New answers tagged

0

Supposing that the mass of the object is negligible compared with the mass of the Earth, you can derive the orbital period $T$ from the 3rd Keplero's law: $\frac{T^2}{a^3} = \frac{4\pi^2}{G(m_E + m_b)} \approx \frac{4\pi^2}{Gm_E},$ where $a$ is the semi-major. With $T$, for each time istant you also know the mean anomaly $M$, given by (suppose $t = 0$ at ...


3

The short answer to your question is "decades", only for Mars, and only a two Mars decades (about 4 Earth decades) I don't know if your question was related to climate change, as there were a number of extremely unscientific arguments made that Pluto and Mars are getting warmer, "and there are no SUV's on Mars" . . . so, maybe it's not the CO2 but those ...


0

Pluto is currently cooling down, since its distance from the Sun is increasing now, a few years after perihelion. That's seasonal. Mars has been suspected to warm up. But as far as I know, that's questioned in the meanwhile.


2

There are many resources online, so I'm making this a community wiki answer. Please feel free to add to it! If you want to visualize the stars/planets/etc (as viewed from Earth or another location), you are looking for planetarium software: https://en.wikipedia.org/wiki/Planetarium_software If you want accurate positions for stars/planets/etc, you are ...


0

Yes, Gaia makes extensive use of this technique. The measurement accuracy of star positions for the brightest stars is 10 to 20 micro- arcseconds – up to 100 times better than that the precursor mission, Hipparcos; this angular resolution corresponds to the observed diameter of a Euro coin on the Moon, viewed from Earth. The underlying principle is the ...


2

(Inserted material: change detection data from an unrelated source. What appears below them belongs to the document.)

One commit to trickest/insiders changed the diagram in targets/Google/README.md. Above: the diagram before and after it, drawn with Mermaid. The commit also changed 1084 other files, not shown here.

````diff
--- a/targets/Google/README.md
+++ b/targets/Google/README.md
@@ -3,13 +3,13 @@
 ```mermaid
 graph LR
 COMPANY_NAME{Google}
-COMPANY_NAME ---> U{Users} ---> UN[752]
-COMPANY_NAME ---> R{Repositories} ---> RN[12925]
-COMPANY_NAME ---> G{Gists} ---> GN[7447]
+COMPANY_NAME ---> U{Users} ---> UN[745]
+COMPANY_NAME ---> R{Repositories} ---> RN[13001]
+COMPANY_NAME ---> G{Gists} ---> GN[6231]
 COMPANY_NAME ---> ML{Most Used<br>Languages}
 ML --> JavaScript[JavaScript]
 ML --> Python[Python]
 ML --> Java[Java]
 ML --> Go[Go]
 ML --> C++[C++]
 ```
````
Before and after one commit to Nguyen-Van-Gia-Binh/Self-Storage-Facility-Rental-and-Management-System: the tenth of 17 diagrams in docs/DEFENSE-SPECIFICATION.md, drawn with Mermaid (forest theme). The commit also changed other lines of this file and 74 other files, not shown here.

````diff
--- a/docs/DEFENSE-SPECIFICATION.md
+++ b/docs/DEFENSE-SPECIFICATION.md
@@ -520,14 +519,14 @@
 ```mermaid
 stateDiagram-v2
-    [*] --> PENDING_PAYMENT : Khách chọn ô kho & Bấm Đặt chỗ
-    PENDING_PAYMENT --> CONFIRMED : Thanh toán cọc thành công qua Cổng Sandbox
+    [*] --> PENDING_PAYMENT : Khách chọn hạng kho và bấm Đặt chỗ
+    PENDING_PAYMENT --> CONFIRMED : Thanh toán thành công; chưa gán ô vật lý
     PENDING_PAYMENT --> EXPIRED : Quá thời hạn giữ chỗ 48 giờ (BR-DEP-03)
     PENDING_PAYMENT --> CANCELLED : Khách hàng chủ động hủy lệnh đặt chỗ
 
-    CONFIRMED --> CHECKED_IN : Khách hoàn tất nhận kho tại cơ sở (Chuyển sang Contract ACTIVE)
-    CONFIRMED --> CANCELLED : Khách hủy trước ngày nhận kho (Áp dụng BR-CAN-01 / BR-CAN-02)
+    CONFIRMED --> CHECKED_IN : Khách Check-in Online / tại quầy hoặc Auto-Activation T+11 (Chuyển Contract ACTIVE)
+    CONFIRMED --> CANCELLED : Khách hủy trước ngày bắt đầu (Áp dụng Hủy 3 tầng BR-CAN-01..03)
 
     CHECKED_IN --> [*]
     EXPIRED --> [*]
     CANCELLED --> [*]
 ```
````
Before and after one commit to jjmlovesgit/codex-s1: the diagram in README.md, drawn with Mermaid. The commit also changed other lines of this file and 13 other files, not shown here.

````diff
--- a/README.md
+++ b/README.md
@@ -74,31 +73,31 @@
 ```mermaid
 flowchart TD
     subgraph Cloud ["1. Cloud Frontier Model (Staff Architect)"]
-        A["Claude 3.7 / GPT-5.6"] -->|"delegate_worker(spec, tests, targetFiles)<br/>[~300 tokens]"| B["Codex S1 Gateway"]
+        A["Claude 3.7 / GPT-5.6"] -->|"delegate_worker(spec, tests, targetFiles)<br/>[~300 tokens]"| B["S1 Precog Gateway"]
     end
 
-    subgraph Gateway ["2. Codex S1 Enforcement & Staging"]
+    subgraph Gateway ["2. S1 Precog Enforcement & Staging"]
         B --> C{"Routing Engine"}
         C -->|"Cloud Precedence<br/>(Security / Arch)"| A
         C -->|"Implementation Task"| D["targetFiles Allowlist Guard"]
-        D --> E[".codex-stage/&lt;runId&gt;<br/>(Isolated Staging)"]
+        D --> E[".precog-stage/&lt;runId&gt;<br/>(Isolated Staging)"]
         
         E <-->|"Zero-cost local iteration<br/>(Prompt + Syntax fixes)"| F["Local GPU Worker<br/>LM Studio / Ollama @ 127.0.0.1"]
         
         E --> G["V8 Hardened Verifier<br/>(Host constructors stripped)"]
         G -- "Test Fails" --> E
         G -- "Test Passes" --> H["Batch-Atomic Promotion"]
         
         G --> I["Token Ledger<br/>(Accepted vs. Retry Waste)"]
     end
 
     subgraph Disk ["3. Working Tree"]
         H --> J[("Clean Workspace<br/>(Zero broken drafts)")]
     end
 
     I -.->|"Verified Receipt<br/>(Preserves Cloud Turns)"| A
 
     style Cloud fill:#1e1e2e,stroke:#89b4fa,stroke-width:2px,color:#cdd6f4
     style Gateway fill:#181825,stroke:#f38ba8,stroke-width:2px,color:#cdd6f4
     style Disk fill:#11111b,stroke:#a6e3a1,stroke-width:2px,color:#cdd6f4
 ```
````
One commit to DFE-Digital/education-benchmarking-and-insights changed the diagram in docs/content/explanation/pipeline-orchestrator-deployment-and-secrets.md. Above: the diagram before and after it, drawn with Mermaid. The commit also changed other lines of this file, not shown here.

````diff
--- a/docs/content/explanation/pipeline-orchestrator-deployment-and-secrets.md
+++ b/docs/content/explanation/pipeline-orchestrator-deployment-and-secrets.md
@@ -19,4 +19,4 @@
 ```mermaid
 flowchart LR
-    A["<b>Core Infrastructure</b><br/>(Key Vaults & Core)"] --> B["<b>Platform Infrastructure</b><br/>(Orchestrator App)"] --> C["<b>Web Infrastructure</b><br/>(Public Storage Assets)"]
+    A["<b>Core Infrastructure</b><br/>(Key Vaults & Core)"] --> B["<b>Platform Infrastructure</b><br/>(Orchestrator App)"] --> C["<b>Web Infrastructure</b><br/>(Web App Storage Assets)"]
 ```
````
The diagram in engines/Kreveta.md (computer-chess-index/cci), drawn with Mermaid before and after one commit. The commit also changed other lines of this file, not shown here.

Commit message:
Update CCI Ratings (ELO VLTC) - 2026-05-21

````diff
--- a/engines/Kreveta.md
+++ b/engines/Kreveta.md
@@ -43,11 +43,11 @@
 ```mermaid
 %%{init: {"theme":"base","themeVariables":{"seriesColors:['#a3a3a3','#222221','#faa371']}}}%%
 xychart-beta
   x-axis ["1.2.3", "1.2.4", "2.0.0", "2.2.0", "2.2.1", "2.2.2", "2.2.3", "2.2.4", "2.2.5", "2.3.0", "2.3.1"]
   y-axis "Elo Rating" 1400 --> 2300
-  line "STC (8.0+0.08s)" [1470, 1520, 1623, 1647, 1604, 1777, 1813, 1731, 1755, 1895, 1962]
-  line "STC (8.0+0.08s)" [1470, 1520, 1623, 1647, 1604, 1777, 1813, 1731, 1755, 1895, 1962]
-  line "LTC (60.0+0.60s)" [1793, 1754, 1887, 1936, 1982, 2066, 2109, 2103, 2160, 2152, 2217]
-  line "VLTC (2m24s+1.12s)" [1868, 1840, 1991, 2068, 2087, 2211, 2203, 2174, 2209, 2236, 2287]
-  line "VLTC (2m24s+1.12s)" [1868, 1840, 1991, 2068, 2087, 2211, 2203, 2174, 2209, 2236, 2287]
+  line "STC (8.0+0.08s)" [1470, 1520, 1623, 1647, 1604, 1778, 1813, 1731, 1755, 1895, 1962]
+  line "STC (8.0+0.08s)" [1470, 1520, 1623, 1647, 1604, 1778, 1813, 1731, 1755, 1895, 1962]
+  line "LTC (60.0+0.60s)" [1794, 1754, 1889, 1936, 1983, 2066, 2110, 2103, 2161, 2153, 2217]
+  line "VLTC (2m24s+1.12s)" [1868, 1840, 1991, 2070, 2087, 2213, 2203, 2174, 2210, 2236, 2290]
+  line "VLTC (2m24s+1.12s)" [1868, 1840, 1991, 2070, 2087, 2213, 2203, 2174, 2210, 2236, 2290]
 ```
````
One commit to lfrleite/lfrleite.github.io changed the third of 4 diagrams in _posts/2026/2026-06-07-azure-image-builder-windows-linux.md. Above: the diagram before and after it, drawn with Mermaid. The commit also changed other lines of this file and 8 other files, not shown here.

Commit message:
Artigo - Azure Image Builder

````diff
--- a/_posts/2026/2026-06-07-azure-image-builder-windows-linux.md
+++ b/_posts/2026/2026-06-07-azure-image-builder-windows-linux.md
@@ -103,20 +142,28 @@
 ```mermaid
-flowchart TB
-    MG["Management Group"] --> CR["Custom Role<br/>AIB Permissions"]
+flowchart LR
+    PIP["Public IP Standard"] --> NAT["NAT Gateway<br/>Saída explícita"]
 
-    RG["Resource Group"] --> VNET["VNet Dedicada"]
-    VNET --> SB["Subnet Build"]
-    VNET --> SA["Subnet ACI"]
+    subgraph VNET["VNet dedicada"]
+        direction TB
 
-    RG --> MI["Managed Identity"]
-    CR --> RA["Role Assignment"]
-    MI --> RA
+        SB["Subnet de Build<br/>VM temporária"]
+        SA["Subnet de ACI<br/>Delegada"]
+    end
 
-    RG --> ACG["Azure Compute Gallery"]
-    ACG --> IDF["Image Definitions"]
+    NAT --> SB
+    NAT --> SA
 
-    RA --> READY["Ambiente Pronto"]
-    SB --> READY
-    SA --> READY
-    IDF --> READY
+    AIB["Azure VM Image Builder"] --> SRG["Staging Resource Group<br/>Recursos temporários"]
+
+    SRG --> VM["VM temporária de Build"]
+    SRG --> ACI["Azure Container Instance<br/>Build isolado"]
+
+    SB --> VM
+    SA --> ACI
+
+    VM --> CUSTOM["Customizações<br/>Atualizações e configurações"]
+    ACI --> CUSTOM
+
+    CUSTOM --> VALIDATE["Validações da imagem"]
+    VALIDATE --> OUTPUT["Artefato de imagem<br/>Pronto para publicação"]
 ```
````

General relativity can be used to discuss, theoretically, what happens to objects as they approach the event horizon of a black hole; it all has to do with your point of view. Outside viewers, those not affected by the gravity of the black hole, would view an object approach the event horizon slowly and pretty much never enter past the horizon. For the ...



Top 50 recent answers are included